It is of paramount importance that your elbows do not move during this exercise. Make sure they stay solid next to your side.
How to - Lie on a flat bench and take light bar bell. Lift the weight over your head with your palms facing the roof. Now shift the weight backwards so if you were to drop it it would land on the floor behind your head and so that your triceps are pointing behind you instead of straight up. In this fixed position, lift the weight up until you have a straight arm and then lower it slowly until you get a deep stretch.
This is one of my all time favorite triceps exercises and has allowed me to make some significant growth.
How to - Take two dumb bells and stand with your back straight. Assuming the same position as in the bar bell curl, curl one dumb bell up to your shoulder as if you were trying to curl it PAST your shoulder. This gives a tighter contraction. Slowly lower the dumb bell and rotating it until it is in the resting position by your side, lift the other weight at the same time.
Tip - Make sure this exercise is down slowly and with extra control.
How to - Take a medium bar bell and lie on a flat bench. Push the bar bell up until you arms are locked and then lower it down slowly. Just before it hits your chest push it up quickly with a little bouncing motion for about two inches. This short stop and bounce stops your chest muscles coming into play here and keeps the weight on your triceps.

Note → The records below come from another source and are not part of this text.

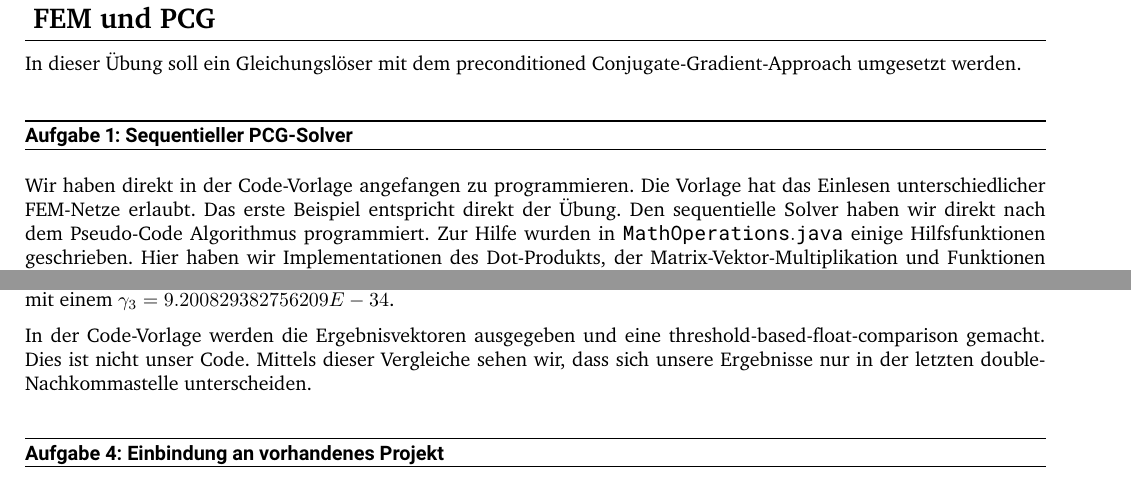
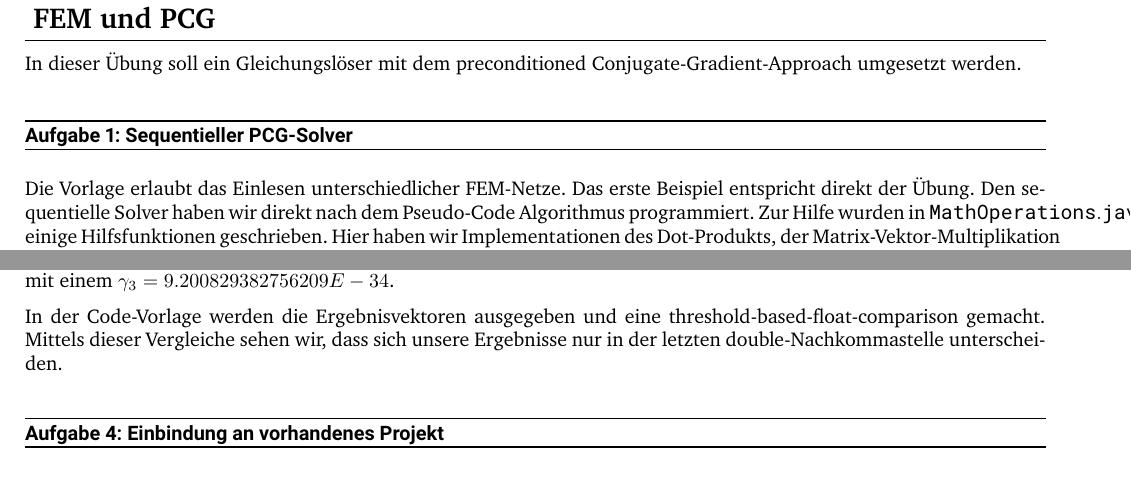
Before and after one commit to paulhollmann/hsi, a LaTeX problem sheet (pcgfem/tex/Uebung3.tex): two parts of pages 1 and 2 of 2, joined at a grey line, cut so that both start at the same text. Compiled offline with XeLaTeX.

Commit message:
Update Uebung3.tex

```diff
--- a/pcgfem/tex/Uebung3.tex
+++ b/pcgfem/tex/Uebung3.tex
@@ -42,7 +42,7 @@ subtask=ruled %or plain
 	In dieser Übung soll ein Gleichungslöser mit dem preconditioned Conjugate-Gradient-Approach umgesetzt werden.
 
 	\begin{task}{Sequentieller PCG-Solver}
-		Wir haben direkt in der Code-Vorlage angefangen zu programmieren. Die Vorlage hat das Einlesen unterschiedlicher FEM-Netze erlaubt. Das erste Beispiel entspricht direkt der Übung.
+		Die Vorlage erlaubt das Einlesen unterschiedlicher FEM-Netze. Das erste Beispiel entspricht direkt der Übung.
 		Den sequentielle Solver haben wir direkt nach dem Pseudo-Code Algorithmus programmiert. Zur Hilfe wurden in $\mathtt{MathOperations.java}$ einige Hilfsfunktionen geschrieben. Hier haben wir Implementationen des Dot-Produkts, der Matrix-Vektor-Multiplikation und Funktionen für die Grundrechenarten auf jedem einzelnen Array-Element hinzugefügt.
 		Mit der Hilfe vieler Mathefunktionen lässt sich der Pseudo-Code Zeile für Zeile in Java übersetzen.
 		Wir wählen $\vec{v}_0 = \vec{f}$ und initialisieren die beiden Arrays $\vec{r}_0$ und $\vec{d}_0$, sowie die Vektornorm $\gamma_0$. Dazu werden Matrix-Vektor-Produkt und andere Mathe-Funktionen verwendet. Den Preconditioner haben wir ebenso in eine Funktion in der Mathe-Klasse ausgelagert.
@@ -74,7 +74,7 @@ subtask=ruled %or plain
 		Am Ende des Algorithmus, beim Abbruch, werden die Anzahl an Iterationen und der Wert des Abbruchkriteriums ausgegeben.
 		In allen Fällen der Implementation von Conjugate Gradient muss das Ergebnis nach $k = 3$ Iterationen erreicht werden, mit einem $\gamma_3 = 9.200829382756209 E -34$.
 
-		In der Code-Vorlage werden die Ergebnisvektoren ausgegeben und eine threshold-based-float-comparison gemacht. Dies ist nicht unser Code. Mittels dieser Vergleiche sehen wir, dass sich unsere Ergebnisse nur in der letzten double-Nachkommastelle unterscheiden.
+		In der Code-Vorlage werden die Ergebnisvektoren ausgegeben und eine threshold-based-float-comparison gemacht. Mittels dieser Vergleiche sehen wir, dass sich unsere Ergebnisse nur in der letzten double-Nachkommastelle unterscheiden.
 	\end{task}
 
 	\begin{task}{Einbindung an vorhandenes Projekt}
```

It’s a great secret.
How to - It is exactly the same as the bar bell curl but there is a constant tension on your muscles because the cable is always trying to pull the weight back down. For this reason you will fid it much harder to handle a lot of weight. Remember to keep your elbows still and your chest up.
The 20-Minute, 300-Calorie Treadmill Cardio Challenge
Burn fat and calories and build your lower body with this 300-calorie-burning treadmill routine.
20 Minutes to a Better Body
Miles Per Hour: 3.0, Incline: 1
MPH: 3.5, Incline: 2
MPH: 3.5, Incline: 4
MPH: 3.5, Incline: 6
MPH: 3.5, Incline: 7
MPH: 4.0, Incline: 1
MPH: 4.5, Incline: 2
MPH: 4.5, Incline: 4
MPH: 4.5, Incline: 6
MPH: 4.5, Incline: 7
MPH: 3.5, Incline: 1
MPH: 6.0, Incline: 1
MPH: 3.5, Incline: 1
MPH: 5.0, Incline: 2
MPH: 5.0, Incline: 4
MPH: 5.0, Incline: 6
MPH: 5.0, Incline: 7
MPH: 3.5, Incline: 1
MPH: 6.0, Incline: 1
MPH: 3.0, Incline: 1
About one in four Americans is overweight, but whether or not you have weight concerns, cardio workouts are important for your overall health. They're also good for your emotional wellbeing. Cardio workouts increase endorphins, which give you a sense of well-being. A good cardio workout will exercise your heart muscle, increase your lung capacity, burn calories and reduce stress.
Enjoy the year's most beautiful season: In many parts of the United States, autumn is a near-sacred season, with its warm, sunny days, cool evenings and postcard perfect colors. Get outside and enjoy the season by bicycling, walking, hiking, jogging, and playing golf and tennis. Explore parks in your area; find a new bike path through the woods, take a walk around a lake. The time spent out in nature will do as much good for your mind as for your body.
Benefits of Hiking
There are many benefits of hiking. The most common benefits are:
Spring cleaning time is here. This month take a day off from the gym by burning calories while you channel your inner Mr. or Ms. Clean!
Top 12 Spring Cleaning Calorie Burners!
(per 30 minutes)*:
Mopping the floor
Mowing the lawn (push mower)
Raking the lawn
Washing the car
Weeding the yard
*Based on a 150 lb. person.
Put on some fast music -- rock and roll, salsa, whatever you like. This helps you pick up speed. Whenever you're doing chores, tighten your abs. This prevents you from slouching. Carry heavy baskets of laundry or supplies up from the basement, if your conditioning allows. Climb on a stepladder every chance you get.